(Recorded data)
□ □ □

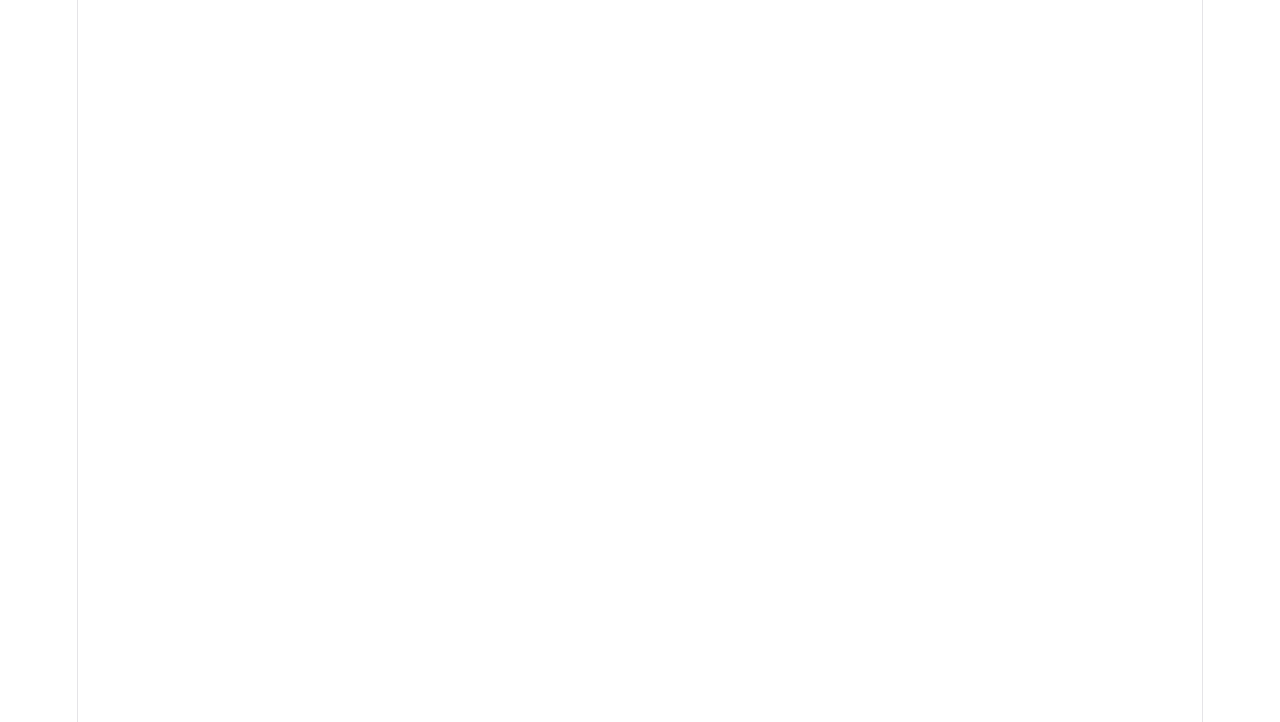
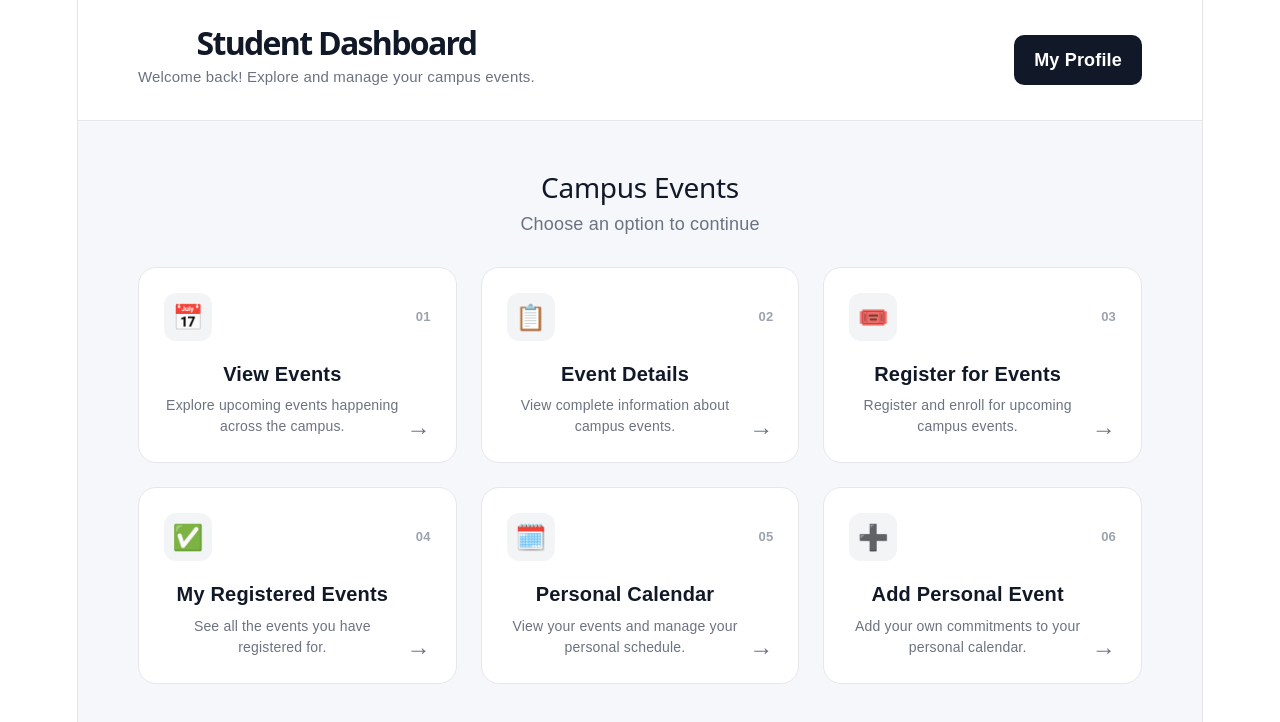
Before and after one commit to Khushinew/campus-event-portal, a React app in the folder frontend/: page /student-dashboard in a window 1280 px wide. Before the commit this address had no page. Shown: the top 722 px of the page. Built offline with nearby package versions, Linux system fonts and the light colour scheme; the HTML template or start-up script is replaced by a standard one.

Commit message:
Create student dashboard

```diff
--- a/frontend/src/App.jsx
+++ b/frontend/src/App.jsx
@@ -3,14 +3,23 @@ import { BrowserRouter, Routes, Route } from "react-router-dom";
 import Home from "./pages/Home";
 import Login from "./pages/Login";
 import Register from "./pages/Register";
+import StudentDashboard from "./pages/StudentDashboard";
 
 function App() {
   return (
     <BrowserRouter>
       <Routes>
+
         <Route path="/" element={<Home />} />
         <Route path="/login" element={<Login />} />
         <Route path="/register" element={<Register />} />
+
+        {/* Student Dashboard */}
+        <Route
+          path="/student-dashboard"
+          element={<StudentDashboard />}
+        />
+
       </Routes>
     </BrowserRouter>
   );
--- /dev/null
+++ b/frontend/src/pages/StudentDashboard.css
@@ -0,0 +1,200 @@
+.student-dashboard {
+  min-height: 100vh;
+  background: #f5f7fb;
+  color: #1f2937;
+}
+
+/* Header */
+
+.student-header {
+  background: #ffffff;
+  padding: 30px 60px;
+  display: flex;
+  justify-content: space-between;
+  align-items: center;
+  border-bottom: 1px solid #e5e7eb;
+}
+
+.student-header h1 {
+  margin: 0;
+  font-size: 32px;
+  font-weight: 700;
+  color: #111827;
+}
+
+.student-header p {
+  margin: 8px 0 0;
+  color: #6b7280;
+  font-size: 15px;
+}
+
+.profile-btn {
+  text-decoration: none;
+  background: #111827;
+  color: #ffffff;
+  padding: 12px 20px;
+  border-radius: 10px;
+  font-weight: 600;
+  transition: 0.2s ease;
+}
+
+.profile-btn:hover {
+  background: #374151;
+  transform: translateY(-1px);
+}
+
+/* Main Content */
+
+.student-content {
+  padding: 50px 60px;
+  max-width: 1250px;
+  margin: auto;
+}
+
+.dashboard-title {
+  margin-bottom: 30px;
+}
+
+.dashboard-title h2 {
+  margin: 0;
+  font-size: 28px;
+  color: #111827;
+}
+
+.dashboard-title p {
+  margin-top: 7px;
+  color: #6b7280;
+}
+
+/* Cards */
+
+.student-grid {
+  display: grid;
+  grid-template-columns: repeat(3, 1fr);
+  gap: 24px;
+}
+
+.student-card {
+  position: relative;
+  min-height: 190px;
+  padding: 25px;
+  background: #ffffff;
+  border: 1px solid #e5e7eb;
+  border-radius: 18px;
+  text-decoration: none;
+  color: #1f2937;
+  display: flex;
+  flex-direction: column;
+  justify-content: space-between;
+  overflow: hidden;
+  transition:
+    transform 0.2s ease,
+    box-shadow 0.2s ease,
+    border-color 0.2s ease;
+}
+
+.student-card:hover {
+  transform: translateY(-5px);
+  box-shadow: 0 12px 30px rgba(0, 0, 0, 0.08);
+  border-color: #d1d5db;
+}
+
+/* Card Top */
+
+.card-top {
+  display: flex;
+  justify-content: space-between;
+  align-items: center;
+}
+
+.card-icon {
+  width: 48px;
+  height: 48px;
+  display: flex;
+  align-items: center;
+  justify-content: center;
+  background: #f3f4f6;
+  border-radius: 12px;
+  font-size: 25px;
+}
+
+.card-number {
+  font-size: 13px;
+  font-weight: 700;
+  color: #9ca3af;
+}
+
+/* Card Content */
+
+.card-content {
+  margin-top: 20px;
+  padding-right: 30px;
+}
+
+.student-card h3 {
+  margin: 0 0 8px;
+  font-size: 20px;
+  color: #111827;
+}
+
+.student-card p {
+  margin: 0;
+  color: #6b7280;
+  line-height: 1.5;
+  font-size: 14px;
+}
+
+/* Arrow */
+
+.arrow {
+  position: absolute;
+  right: 25px;
+  bottom: 22px;
+  font-size: 24px;
+  color: #6b7280;
+  transition: transform 0.2s ease;
+}
+
+.student-card:hover .arrow {
+  transform: translateX(5px);
+  color: #111827;
+}
+
+/* Tablet */
+
+@media (max-width: 950px) {
+  .student-grid {
+    grid-template-columns: repeat(2, 1fr);
+  }
+
+  .student-header {
+    padding: 30px 35px;
+  }
+
+  .student-content {
+    padding: 40px 35px;
+  }
+}
+
+/* Mobile */
+
+@media (max-width: 600px) {
+  .student-header {
+    padding: 25px;
+    flex-direction: column;
+    align-items: flex-start;
+    gap: 20px;
+  }
+
+  .student-header h1 {
+    font-size: 27px;
+  }
+
+  .student-content {
+    padding: 30px 20px;
+  }
+
+  .student-grid {
+    grid-template-columns: 1fr;
+  }
+}
--- /dev/null
+++ b/frontend/src/pages/StudentDashboard.jsx
@@ -0,0 +1,139 @@
+import {Link} from "react-router-dom";
+import "./StudentDashboard.css";
+
+function StudentDashboard() {
+  return (
+    <div className="student-dashboard">
+
+      {/* Header */}
+      <header className="student-header">
+        <div>
+          <h1>Student Dashboard</h1>
+          <p>Welcome back! Explore and manage your campus events.</p>
+        </div>
+
+        <Link to="/student/profile" className="profile-btn">
+          My Profile
+        </Link>
+      </header>
+
+      {/* Main Content */}
+      <main className="student-content">
+
+        <div className="dashboard-title">
+          <h2>Campus Events</h2>
+          <p>Choose an option to continue</p>
+        </div>
+
+        <div className="student-grid">
+
+          {/* View Events */}
+          <Link to="/student/events" className="student-card">
+            <div className="card-top">
+              <div className="card-icon">📅</div>
+              <span className="card-number">01</span>
+            </div>
+
+            <div className="card-content">
+              <h3>View Events</h3>
+              <p>
+                Explore upcoming events happening across the campus.
+              </p>
+            </div>
+
+            <span className="arrow">→</span>
+          </Link>
+
+          {/* Event Details */}
+          <Link to="/student/event-details" className="student-card">
+            <div className="card-top">
+              <div className="card-icon">📋</div>
+              <span className="card-number">02</span>
+            </div>
+
+            <div className="card-content">
+              <h3>Event Details</h3>
+              <p>
+                View complete information about campus events.
+              </p>
+            </div>
+
+            <span className="arrow">→</span>
+          </Link>
+
+          {/* Register */}
+          <Link to="/student/register-event" className="student-card">
+            <div className="card-top">
+              <div className="card-icon">🎟️</div>
+              <span className="card-number">03</span>
+            </div>
+
+            <div className="card-content">
+              <h3>Register for Events</h3>
+              <p>
+                Register and enroll for upcoming campus events.
+              </p>
+            </div>
+
+            <span className="arrow">→</span>
+          </Link>
+
+          {/* Registered Events */}
+          <Link to="/student/registered-events" className="student-card">
+            <div className="card-top">
+              <div className="card-icon">✅</div>
+              <span className="card-number">04</span>
+            </div>
+
+            <div className="card-content">
+              <h3>My Registered Events</h3>
+              <p>
+                See all the events you have registered for.
+              </p>
+            </div>
+
+            <span className="arrow">→</span>
+          </Link>
+
+          {/* Calendar */}
+          <Link to="/student/calendar" className="student-card">
+            <div className="card-top">
+              <div className="card-icon">🗓️</div>
+              <span className="card-number">05</span>
+            </div>
+
+            <div className="card-content">
+              <h3>Personal Calendar</h3>
+              <p>
+                View your events and manage your personal schedule.
+              </p>
+            </div>
+
+            <span className="arrow">→</span>
+          </Link>
+
+          {/* Add Personal Event */}
+          <Link to="/student/add-event" className="student-card">
+            <div className="card-top">
+              <div className="card-icon">➕</div>
+              <span className="card-number">06</span>
+            </div>
+
+            <div className="card-content">
+              <h3>Add Personal Event</h3>
+              <p>
+                Add your own commitments to your personal calendar.
+              </p>
+            </div>
+
+            <span className="arrow">→</span>
+          </Link>
+
+        </div>
+      </main>
+
+    </div>
+  );
+}
+
+export default StudentDashboard;
```
Lines whose indentation alone changed are shown as unchanged.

□ □ □

* Task description *
Gather all lines with the string "template" from the data.

* Response *
Before and after one commit to Khushinew/campus-event-portal, a React app in the folder frontend/: page /student-dashboard in a window 1280 px wide. Before the commit this address had no page. Shown: the top 722 px of the page. Built offline with nearby package versions, Linux system fonts and the light colour scheme; the HTML template or start-up script is replaced by a standard one.
+  grid-template-columns: repeat(3, 1fr);
+    grid-template-columns: repeat(2, 1fr);
+    grid-template-columns: 1fr;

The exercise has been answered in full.